▶ **TASK BRIEF**: The word "wide" marks the lines to find; copy every such line from the data below.

▶ **Screenshot and code edit data**:

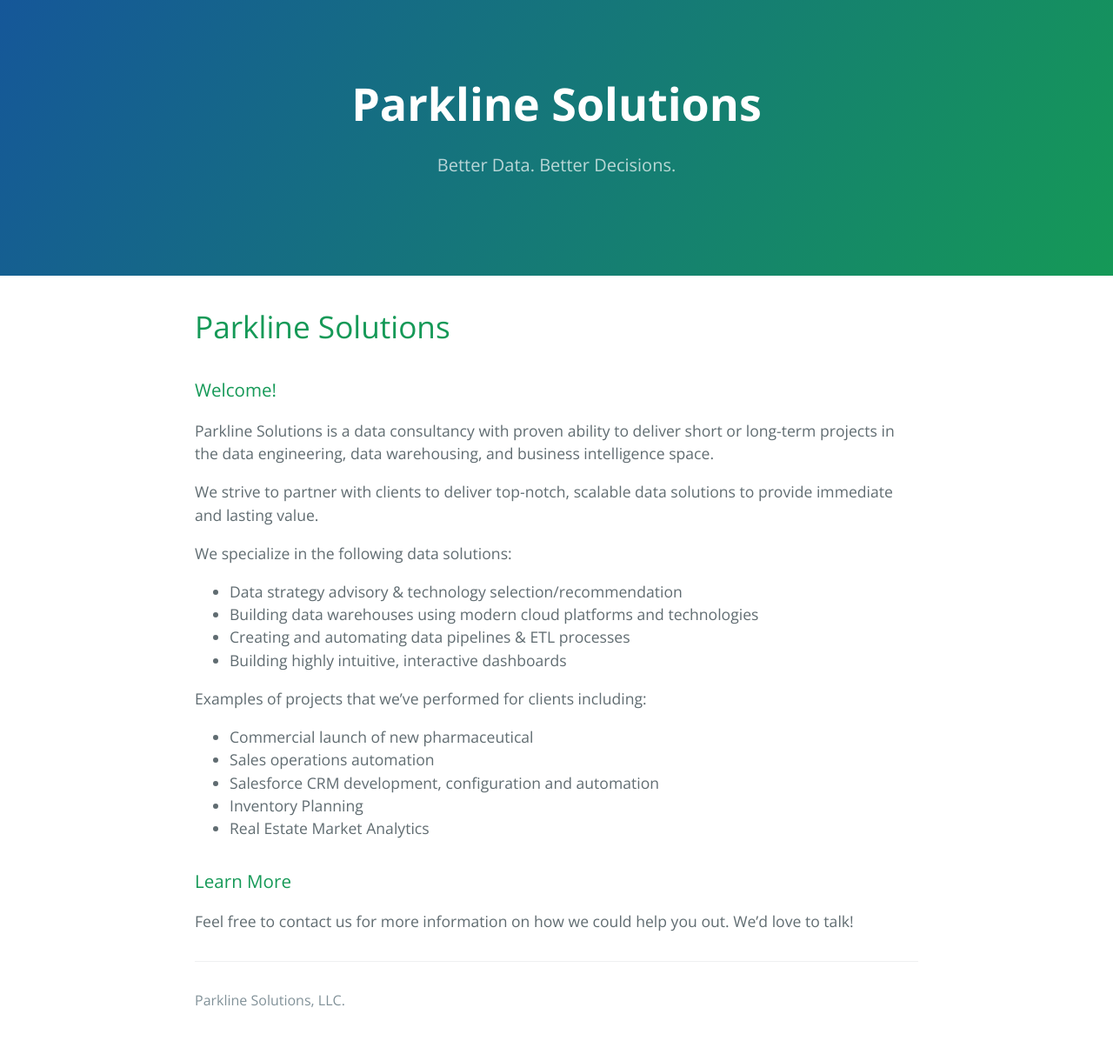
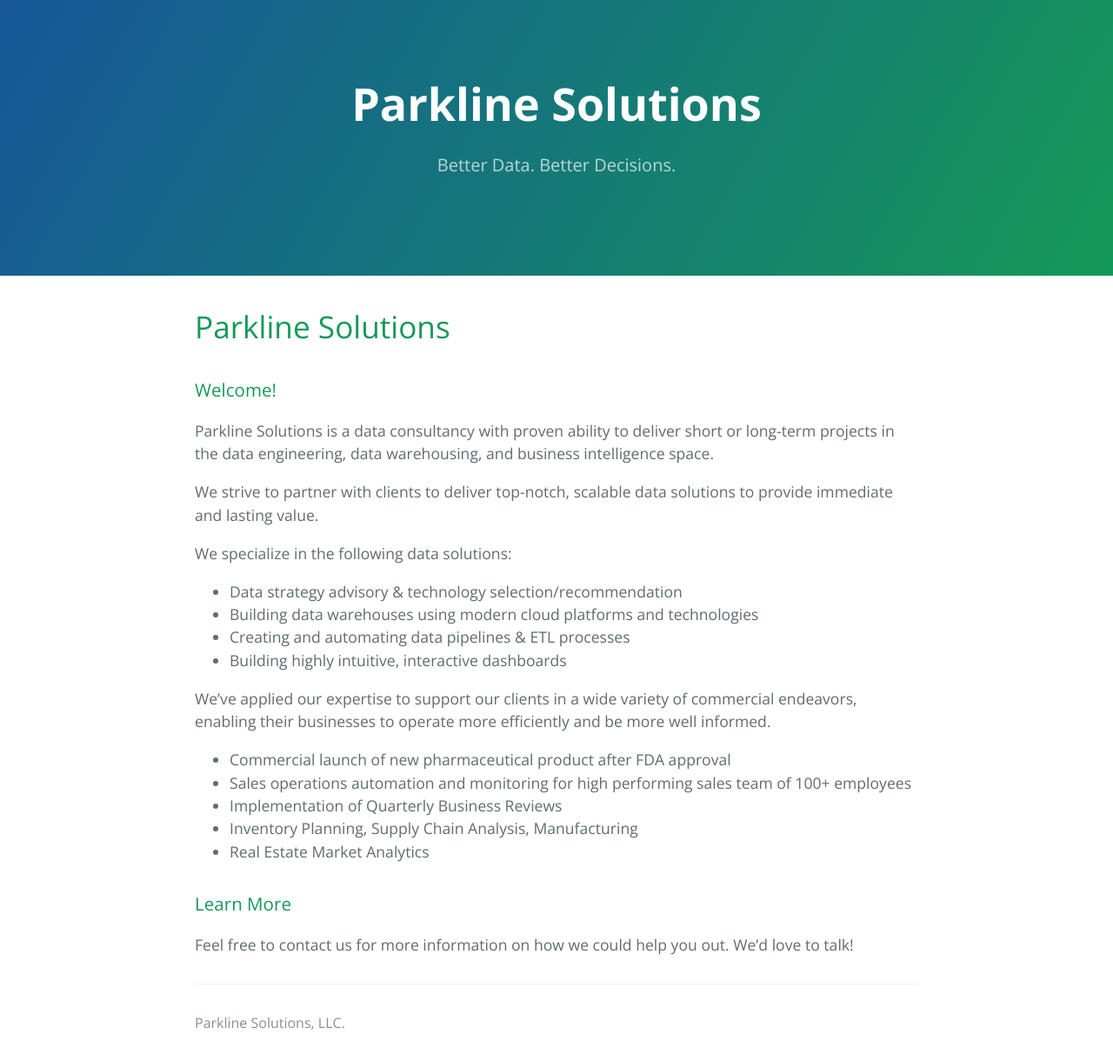
Before and after one commit to danthegolfer25/ParklineSolutionsSite, a Jekyll site: the page built from index.md, in a window 1280 px wide. Shown: the whole page at 87% size. Built offline with Jekyll 4.4.1, drawn with Linux system fonts in a browser that asks for light colours; our own code applies the rules of GitHub Pages for plain Markdown files; before the commit the page ends 1194 px from its top, so only the background shows below that.

Commit message:
Update index.md

```diff
--- a/index.md
+++ b/index.md
@@ -13,11 +13,11 @@ We specialize in the following data solutions:
  - Creating and automating data pipelines & ETL processes
  - Building highly intuitive, interactive dashboards
 
-Examples of projects that we've performed for clients including:
- - Commercial launch of new pharmaceutical
- - Sales operations automation
- - Salesforce CRM development, configuration and automation
- - Inventory Planning
+We've applied our expertise to support our clients in a wide variety of commercial endeavors, enabling their businesses to operate more efficiently and be more well informed.
+ - Commercial launch of new pharmaceutical product after FDA approval
+ - Sales operations automation and monitoring for high performing sales team of 100+ employees
+ - Implementation of Quarterly Business Reviews
+ - Inventory Planning, Supply Chain Analysis, Manufacturing
  - Real Estate Market Analytics
 
 
```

▶ **TASK RESULT**:
Before and after one commit to danthegolfer25/ParklineSolutionsSite, a Jekyll site: the page built from index.md, in a window 1280 px wide. Shown: the whole page at 87% size. Built offline with Jekyll 4.4.1, drawn with Linux system fonts in a browser that asks for light colours; our own code applies the rules of GitHub Pages for plain Markdown files; before the commit the page ends 1194 px from its top, so only the background shows below that.
+We've applied our expertise to support our clients in a wide variety of commercial endeavors, enabling their businesses to operate more efficiently and be more well informed.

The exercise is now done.